» What is being asked
No pictures in the copy. Write out the listing below exactly.

» Dataset records
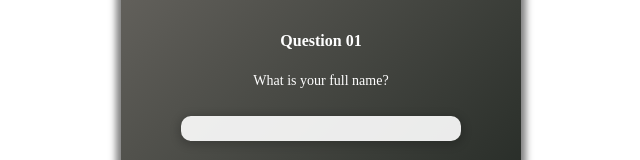
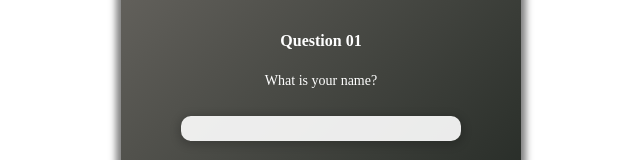
Before and after one commit to esmanhoto/qavalue_questionnaire, a React (Create React App) app: page / in a window 1280 px wide. Shown: the part 144-304 px from the top of the page, without its empty margins (319-959 px from the left). Built offline with nearby package versions, Linux system fonts and the light colour scheme.

Commit message:
first question and validation modified

```diff
--- a/src/components/Form/Steps/StepOne/index.js
+++ b/src/components/Form/Steps/StepOne/index.js
@@ -22,8 +22,8 @@ const StepOne = () => {
   //   };
 
   const onNext = () => {
-    if (inputValue.current.value.length < 4) {
-      setError("Write at least 4 characters!");
+    if (inputValue.current.value.length < 2) {
+      setError("Write at least 2 characters!");
     } else {
       setStepHandler(2);
       setAnswerHandler("stepOne", inputValue.current.value);
@@ -38,7 +38,7 @@ const StepOne = () => {
   return (
     <Container active={step === 1}>
       <QuestionNumber>Question 01</QuestionNumber>
-      <QuestionTitle>What is your full name?</QuestionTitle>
+      <QuestionTitle>What is your name?</QuestionTitle>
       <Input type="text" ref={inputValue} />
       <Button onClick={onNext}>Next</Button>
       {error ? <ErrorMessage>{error}</ErrorMessage> : ""}
```
Also changed, not shown: 1 other file (tests, documents, lock files or other folders).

» Solution for this problem
Before and after one commit to esmanhoto/qavalue_questionnaire, a React (Create React App) app: page / in a window 1280 px wide. Shown: the part 144-304 px from the top of the page, without its empty margins (319-959 px from the left). Built offline with nearby package versions, Linux system fonts and the light colour scheme.

Commit message:
first question and validation modified

```diff
--- a/src/components/Form/Steps/StepOne/index.js
+++ b/src/components/Form/Steps/StepOne/index.js
@@ -22,8 +22,8 @@ const StepOne = () => {
   //   };
 
   const onNext = () => {
-    if (inputValue.current.value.length < 4) {
-      setError("Write at least 4 characters!");
+    if (inputValue.current.value.length < 2) {
+      setError("Write at least 2 characters!");
     } else {
       setStepHandler(2);
       setAnswerHandler("stepOne", inputValue.current.value);
@@ -38,7 +38,7 @@ const StepOne = () => {
   return (
     <Container active={step === 1}>
       <QuestionNumber>Question 01</QuestionNumber>
-      <QuestionTitle>What is your full name?</QuestionTitle>
+      <QuestionTitle>What is your name?</QuestionTitle>
       <Input type="text" ref={inputValue} />
       <Button onClick={onNext}>Next</Button>
       {error ? <ErrorMessage>{error}</ErrorMessage> : ""}
```
Also changed, not shown: 1 other file (tests, documents, lock files or other folders).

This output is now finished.